Scientific Method: Each collection of causes will produce a predictable event. Gaining knowledge about our world is simply understanding how and why the causes create a particular event. Over the years, scientists have developed a step-by-step method to investigate an event. It is called a "scientific method". The carefully studied event is called an "experiment". If care and honesty are used, the scientific method will help you study your experiment. You should be able to discover the correct cause and effect relationships. The following steps will lead you through the scientific method.

1. Pick a Topic: Before an event can be studied you must have some idea of what it is that you want to observe. Your topic might be "acid rain".
2. Limit Your Topic: You have very little time and resources.

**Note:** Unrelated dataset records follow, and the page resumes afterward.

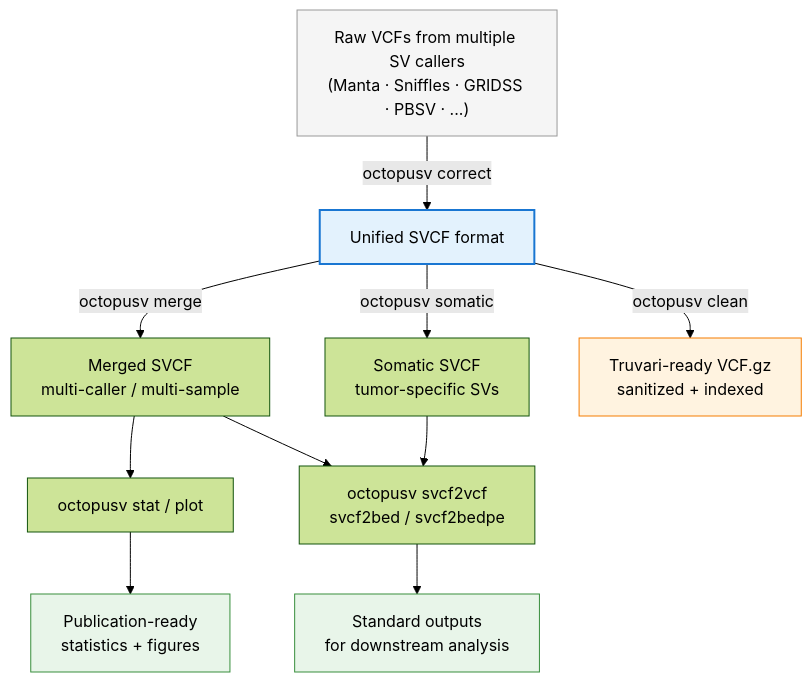
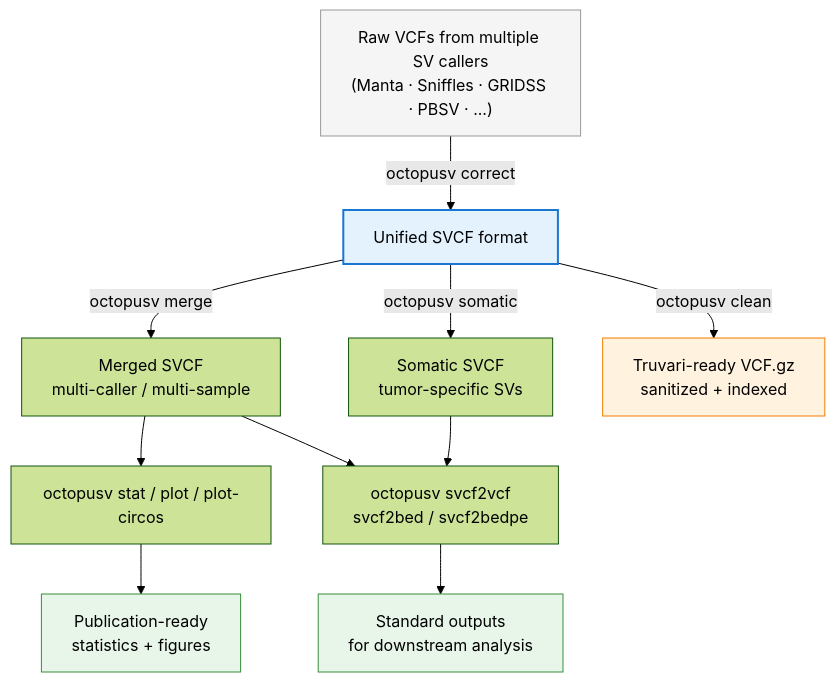
The diagram in README.md (ylab-hi/OctopuSV), drawn with Mermaid (forest theme) before and after one commit. The commit also changed other lines of this file and 3 other files, not shown here.

````diff
--- a/README.md
+++ b/README.md
@@ -50,18 +57,18 @@
 ```mermaid
 flowchart TD
     A["Raw VCFs from multiple SV callers<br/>(Manta · Sniffles · GRIDSS · PBSV · ...)"] -->|octopusv correct| B["Unified SVCF format"]
     B -->|octopusv merge| C["Merged SVCF<br/>multi-caller / multi-sample"]
     B -->|octopusv somatic| D["Somatic SVCF<br/>tumor-specific SVs"]
     B -->|octopusv clean| E["Truvari-ready VCF.gz<br/>sanitized + indexed"]
-    C --> F["octopusv stat / plot"]
+    C --> F["octopusv stat / plot / plot-circos"]
     C --> G["octopusv svcf2vcf<br/>svcf2bed / svcf2bedpe"]
     D --> G
     F --> H["Publication-ready<br/>statistics + figures"]
     G --> I["Standard outputs<br/>for downstream analysis"]
 
     style A fill:#f5f5f5,stroke:#999
     style B fill:#e3f2fd,stroke:#1976d2,stroke-width:2px
     style E fill:#fff3e0,stroke:#f57c00
     style H fill:#e8f5e9,stroke:#388e3c
     style I fill:#e8f5e9,stroke:#388e3c
 ```
````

You will only be able to study an extremely small collection of events. You must, therefore, limit your experiment to one or two specific events. "I will study the effect of nitrate bearing acid rain on a brick."
3. Study, Observe and Gather: Read about your limited topic. Observe related events. Gather existing information concerning your limited topic. Look for unexplained or unexpected events or results. Also, you might need to learn something about the field of mathematics known and statistics.

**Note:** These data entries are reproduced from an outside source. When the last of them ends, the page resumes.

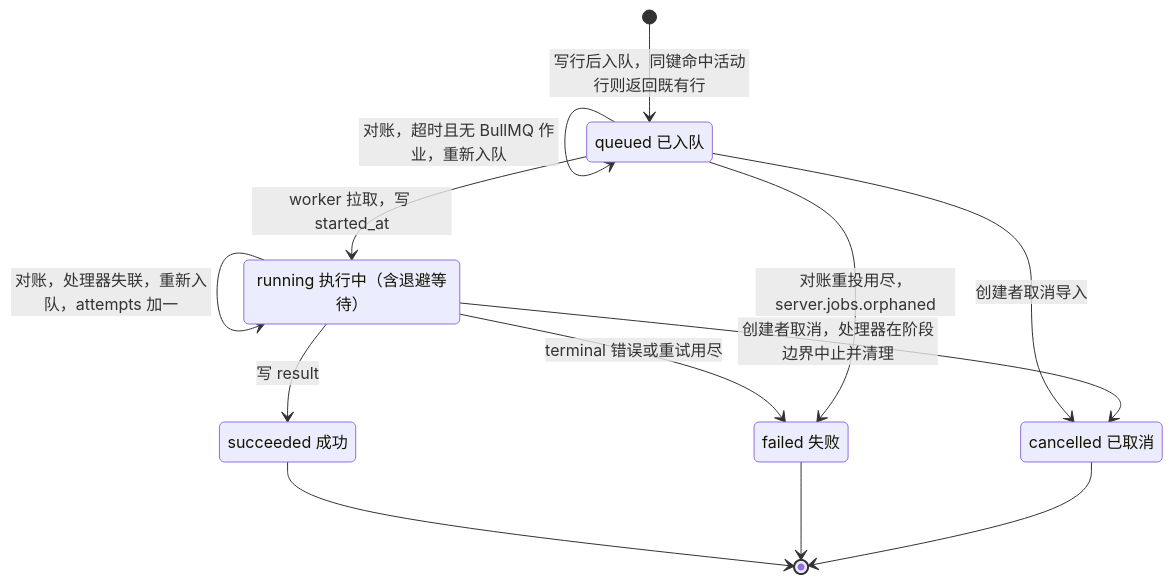
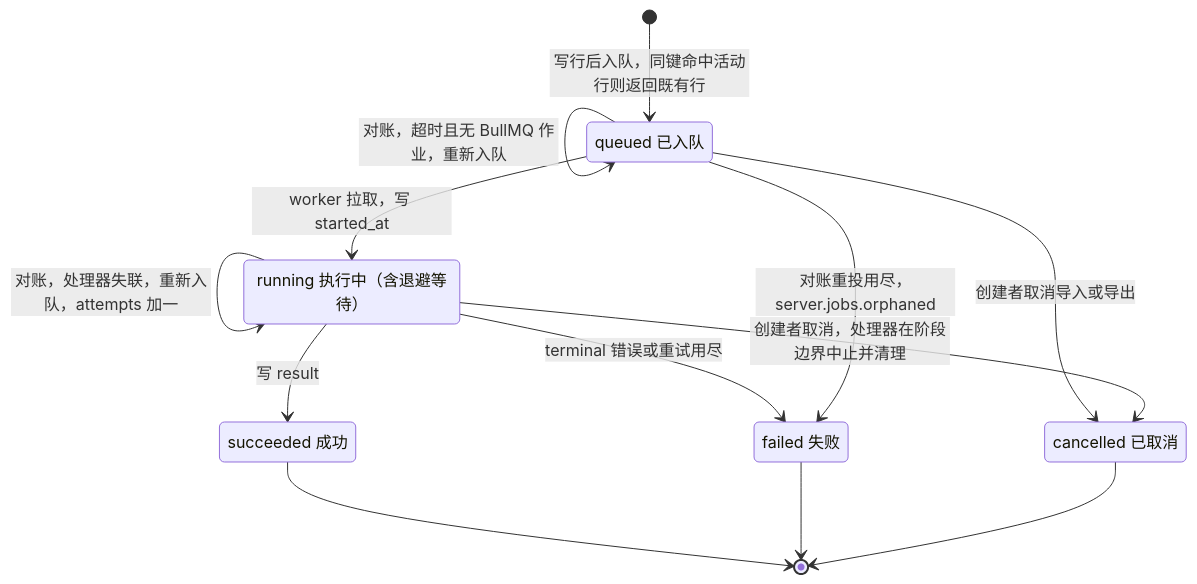
One commit to Xeonice/cordis-ppt-editor changed the third of 9 diagrams in docs/60-backend/06-modules-jobs-import-export-thumbnails.md. Above: the diagram before and after it, drawn with Mermaid. The commit also changed other lines of this file and 19 other files, not shown here.

````diff
--- a/docs/60-backend/06-modules-jobs-import-export-thumbnails.md
+++ b/docs/60-backend/06-modules-jobs-import-export-thumbnails.md
@@ -148,20 +148,20 @@
 ```mermaid
 stateDiagram-v2
   state "queued 已入队" as queued
   state "running 执行中（含退避等待）" as running
   state "succeeded 成功" as succeeded
   state "failed 失败" as failed
   state "cancelled 已取消" as cancelled
   [*] --> queued: 写行后入队，同键命中活动行则返回既有行
   queued --> queued: 对账，超时且无 BullMQ 作业，重新入队
   queued --> running: worker 拉取，写 started_at
   running --> running: 对账，处理器失联，重新入队，attempts 加一
   running --> succeeded: 写 result
   running --> failed: terminal 错误或重试用尽
   queued --> failed: 对账重投用尽，server.jobs.orphaned
-  queued --> cancelled: 创建者取消导入
+  queued --> cancelled: 创建者取消导入或导出
   running --> cancelled: 创建者取消，处理器在阶段边界中止并清理
   succeeded --> [*]
   failed --> [*]
   cancelled --> [*]
 ```
````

4. Generalize: Organize what you know about your topic. Make lists of known causes for specific events. Describe what generally happens when you observe related events.
5. Theorize, Form a Question and Predict: Write a sentence that predicts what will happen if you do your experiment. This statement is called a "theory". Your theory must agree with observations already studied. From your theory put together the exact question that you want to answer with your experiment. State what you think would happen if some of the causes of your event were changed. Causes that can change are called "variables". Some variables are turned on or off like a light switch, others change in size like the temperature setting of an oven.
6. Experiment: Design, and do, a series of experiments. You must design each experiment so you can observe the results if one and only one variable is changed. By changing just one variable, you can determine that variable's effect on your chosen event. To see the real effect, you may need to change the size of a single variable several times. Be sure to include one or more experiments when none of the variables are changed on purpose. This is called the "control experiment". The control is very important. It shows the normal results from your experiment if you don't try to change anything. Be careful, you may be able to keep many variables from changing, but some you usually can't do anything about. Some variables you have control over are room temperature, time of day, how far you stretch a spring, relative humidity and how hungry your human or animal subject is. Some variables that you can't do anything about are atmospheric pressure, how bright the sunshine is, the mood skill, reflexes or previous dietary habits of yourself and/or subjects.
7. Examine Your Result: Did your experiments give you the expected results? Why or why not? Be very honest! Reexamine your experiments. Was more than one variable changed at one time? Was your experiment done with the exact same steps each time? Are there other causes that you had not considered or observed? Were there errors in your observations? How large were the errors? If your physical skills were involved, how much better did you get at doing your job with each repeat? Remember that understanding errors and reporting that a suspected variable did not change the results can be valuable information.
8. Draw Conclusions: What variables are important? Was your theory correct? Did you collect the proper data? Did you collect enough data? Does more work need to be done or is your experiment finished? If your theory didn't predict the correct results, yet all your errors are explained, you must return to steps C, D, and E.